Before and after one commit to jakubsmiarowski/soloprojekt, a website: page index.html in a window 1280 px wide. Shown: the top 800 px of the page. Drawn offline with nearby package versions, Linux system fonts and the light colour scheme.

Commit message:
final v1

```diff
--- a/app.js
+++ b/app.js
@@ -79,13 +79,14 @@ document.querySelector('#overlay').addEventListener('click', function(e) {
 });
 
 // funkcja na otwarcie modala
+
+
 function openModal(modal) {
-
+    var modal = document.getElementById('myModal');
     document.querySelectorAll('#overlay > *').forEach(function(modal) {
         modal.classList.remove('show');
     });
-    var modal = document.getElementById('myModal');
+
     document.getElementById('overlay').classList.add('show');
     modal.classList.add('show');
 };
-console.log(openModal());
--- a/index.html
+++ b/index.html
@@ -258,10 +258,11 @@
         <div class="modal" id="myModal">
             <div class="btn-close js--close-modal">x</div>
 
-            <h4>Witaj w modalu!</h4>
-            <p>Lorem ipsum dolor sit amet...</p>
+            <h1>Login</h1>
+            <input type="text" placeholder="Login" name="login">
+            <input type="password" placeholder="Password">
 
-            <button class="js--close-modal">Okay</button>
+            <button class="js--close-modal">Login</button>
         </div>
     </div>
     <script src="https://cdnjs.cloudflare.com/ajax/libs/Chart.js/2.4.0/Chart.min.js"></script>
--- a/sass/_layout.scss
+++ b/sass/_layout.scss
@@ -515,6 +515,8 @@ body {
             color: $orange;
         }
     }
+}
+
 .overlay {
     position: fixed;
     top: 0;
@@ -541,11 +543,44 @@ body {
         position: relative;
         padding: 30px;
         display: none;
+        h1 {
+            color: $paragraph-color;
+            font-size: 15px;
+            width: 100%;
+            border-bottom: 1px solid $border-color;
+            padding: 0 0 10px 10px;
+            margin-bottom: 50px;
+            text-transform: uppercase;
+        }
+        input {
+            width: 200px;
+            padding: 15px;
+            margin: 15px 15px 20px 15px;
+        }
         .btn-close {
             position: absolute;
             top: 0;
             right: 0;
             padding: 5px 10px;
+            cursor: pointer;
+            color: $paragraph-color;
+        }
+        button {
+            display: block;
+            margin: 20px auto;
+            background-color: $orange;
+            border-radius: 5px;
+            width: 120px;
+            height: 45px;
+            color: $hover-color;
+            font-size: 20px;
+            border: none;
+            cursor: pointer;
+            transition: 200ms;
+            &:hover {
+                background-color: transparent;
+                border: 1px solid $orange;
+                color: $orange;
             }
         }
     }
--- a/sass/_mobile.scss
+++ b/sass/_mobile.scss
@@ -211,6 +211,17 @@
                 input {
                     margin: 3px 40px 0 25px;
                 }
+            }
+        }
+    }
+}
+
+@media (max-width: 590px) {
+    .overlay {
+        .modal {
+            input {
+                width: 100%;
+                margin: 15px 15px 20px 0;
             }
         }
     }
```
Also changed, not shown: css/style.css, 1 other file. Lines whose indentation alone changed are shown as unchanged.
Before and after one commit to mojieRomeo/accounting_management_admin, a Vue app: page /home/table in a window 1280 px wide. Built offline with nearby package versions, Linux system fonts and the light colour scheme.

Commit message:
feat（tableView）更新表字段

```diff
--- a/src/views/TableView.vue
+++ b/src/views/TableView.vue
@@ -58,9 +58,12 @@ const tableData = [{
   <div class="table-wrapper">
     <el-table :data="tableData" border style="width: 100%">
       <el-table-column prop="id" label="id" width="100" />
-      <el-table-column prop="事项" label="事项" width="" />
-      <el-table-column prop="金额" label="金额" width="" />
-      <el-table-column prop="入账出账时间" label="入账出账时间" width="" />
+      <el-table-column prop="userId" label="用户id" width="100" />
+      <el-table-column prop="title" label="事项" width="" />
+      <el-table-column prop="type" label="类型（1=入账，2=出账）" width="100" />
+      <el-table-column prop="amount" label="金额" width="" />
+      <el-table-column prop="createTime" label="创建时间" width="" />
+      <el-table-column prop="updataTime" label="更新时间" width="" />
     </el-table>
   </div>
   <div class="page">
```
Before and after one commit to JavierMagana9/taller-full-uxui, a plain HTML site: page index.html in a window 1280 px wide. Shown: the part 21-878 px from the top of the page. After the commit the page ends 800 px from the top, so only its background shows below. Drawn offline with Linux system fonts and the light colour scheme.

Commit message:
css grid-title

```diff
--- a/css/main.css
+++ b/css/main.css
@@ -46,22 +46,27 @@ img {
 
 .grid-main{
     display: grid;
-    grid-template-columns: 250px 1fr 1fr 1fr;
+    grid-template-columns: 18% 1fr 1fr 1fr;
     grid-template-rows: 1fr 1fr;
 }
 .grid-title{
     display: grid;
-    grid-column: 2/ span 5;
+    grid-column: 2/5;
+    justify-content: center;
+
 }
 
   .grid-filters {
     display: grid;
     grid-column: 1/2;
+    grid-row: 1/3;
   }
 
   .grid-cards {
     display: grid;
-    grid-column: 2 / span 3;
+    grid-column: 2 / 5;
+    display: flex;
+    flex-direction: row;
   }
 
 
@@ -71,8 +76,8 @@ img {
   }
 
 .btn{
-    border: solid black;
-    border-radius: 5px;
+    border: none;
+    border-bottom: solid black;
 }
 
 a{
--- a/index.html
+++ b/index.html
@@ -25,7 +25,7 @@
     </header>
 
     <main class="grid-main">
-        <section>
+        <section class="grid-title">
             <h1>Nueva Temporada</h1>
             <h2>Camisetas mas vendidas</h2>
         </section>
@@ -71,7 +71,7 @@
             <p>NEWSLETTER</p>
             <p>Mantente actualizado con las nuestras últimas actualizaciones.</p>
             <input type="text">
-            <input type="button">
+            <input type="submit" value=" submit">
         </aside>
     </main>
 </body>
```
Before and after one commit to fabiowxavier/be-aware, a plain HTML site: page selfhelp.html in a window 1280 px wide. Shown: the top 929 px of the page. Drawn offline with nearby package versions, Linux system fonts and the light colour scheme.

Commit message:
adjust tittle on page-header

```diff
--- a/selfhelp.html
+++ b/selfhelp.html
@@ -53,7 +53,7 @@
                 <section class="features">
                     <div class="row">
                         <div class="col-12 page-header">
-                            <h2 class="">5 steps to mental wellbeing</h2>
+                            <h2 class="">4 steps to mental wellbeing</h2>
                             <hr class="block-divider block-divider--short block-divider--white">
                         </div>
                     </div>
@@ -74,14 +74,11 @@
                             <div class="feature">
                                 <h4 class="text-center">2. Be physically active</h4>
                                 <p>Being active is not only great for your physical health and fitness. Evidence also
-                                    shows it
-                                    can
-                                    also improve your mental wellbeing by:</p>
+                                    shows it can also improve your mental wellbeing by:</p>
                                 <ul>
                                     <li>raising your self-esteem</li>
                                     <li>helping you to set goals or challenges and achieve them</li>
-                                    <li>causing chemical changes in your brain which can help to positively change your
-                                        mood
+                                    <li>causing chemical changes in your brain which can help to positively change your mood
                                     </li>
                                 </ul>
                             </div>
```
____
● **Instructions for the task**
Please copy every line in the entries where "document" appears.

● **Answer to this problem**
@@ -79,13 +79,14 @@ document.querySelector('#overlay').addEventListener('click', function(e) {
+    var modal = document.getElementById('myModal');
     document.querySelectorAll('#overlay > *').forEach(function(modal) {
-    var modal = document.getElementById('myModal');
     document.getElementById('overlay').classList.add('show');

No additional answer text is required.